Much of western culture has a dichotomous relationship with the idea of “freedom.” Yes, we are free to say and believe whatever we want, but are not free from hearing what others think and believe—even if we find these ideas to be “offensive.”
That sometimes awkward cross section should be a place where Christians can show what the act of “becoming less” can actually look like.
There are plenty of things to be angry about the in world: Systematic injustice, violence, powerful people taking advantage of the disenfranchised. But, there are also things that we should be humble enough and patient enough to just let go.
Our skin should be thick enough that a joke on South Park, a Starbucks cup, an R-rated movie or an Internet comment shouldn’t warrant an angry, vengeful reaction, but our hearts should be tender enough to know when true injustice should spark righteous anger.
Most Christians believe that the nature of the Gospel is both inclusive (His grace is available to everyone) but also exclusive (Christ is the only way to salvation). It shouldn’t be a surprise if there are people who disagree with us and use humor or satire to express their differing opinion. Why should this be offensive to us? The Bible already says that we will face opposition.
The culture of hot takes and instant Facebook statuses isn’t exactly conducive to the idea of being “slow to speak and slow to become angry,” but it does provide an opportunity to show grace, humility and kindness. We can demonstrate that the way of the Gospel is different than the way of the world by not being quick to respond with biting takedowns every time something happens that “offends” us.
Jesus promised His followers, “You will be hated by everyone because of me, but the one who stands firm to the end will be saved.” But standing firm doesn’t mean countering insults with insults, disagreements with boycotts or idealogical disputes with grandstanding.
It means standing firm in the way of Christ—a way that is supposed to be different than the way of the world.
The Other Cheek
Jesus didn’t want His followers to be so defensive, so easily offended and so vindictive that they isolated themselves from the very people he wanted them to reach. He wanted “enemies” treated the same why we treat those that are “your own people.”
Do not resist an evil person. If anyone slaps you on the right cheek, turn to them the other cheek also. And if anyone wants to sue you and take your shirt, hand over your coat as well.
If we can all do this, maybe we won’t be known for being so mean. If we can be slower to respond in anger every time a controversy unfolds, culture war battle is being fought or a joke gets made at our expense, we can actually be recognized for how we love.

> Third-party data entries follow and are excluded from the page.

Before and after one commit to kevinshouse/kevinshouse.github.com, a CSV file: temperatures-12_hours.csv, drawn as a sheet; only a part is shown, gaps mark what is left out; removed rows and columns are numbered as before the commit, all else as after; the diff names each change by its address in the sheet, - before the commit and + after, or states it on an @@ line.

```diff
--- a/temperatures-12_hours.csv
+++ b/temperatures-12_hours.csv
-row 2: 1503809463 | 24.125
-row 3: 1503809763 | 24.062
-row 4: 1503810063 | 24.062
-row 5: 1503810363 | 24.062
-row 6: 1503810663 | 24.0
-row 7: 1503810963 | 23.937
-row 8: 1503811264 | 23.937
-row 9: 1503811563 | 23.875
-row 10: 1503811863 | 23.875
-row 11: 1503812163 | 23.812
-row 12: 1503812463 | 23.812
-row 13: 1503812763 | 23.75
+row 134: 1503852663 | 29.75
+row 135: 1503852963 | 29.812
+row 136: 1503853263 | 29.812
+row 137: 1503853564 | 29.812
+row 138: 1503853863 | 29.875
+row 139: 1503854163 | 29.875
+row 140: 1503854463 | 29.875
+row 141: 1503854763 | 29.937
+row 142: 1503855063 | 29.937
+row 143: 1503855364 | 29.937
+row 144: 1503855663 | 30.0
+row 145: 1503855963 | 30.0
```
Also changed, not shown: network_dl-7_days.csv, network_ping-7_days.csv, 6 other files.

Even if it means lightning up a little.
Jesse Carey is a mainstay on the weekly RELEVANT Podcast and member of RELEVANT's executive board. He lives in Virginia Beach with his wife and two kids.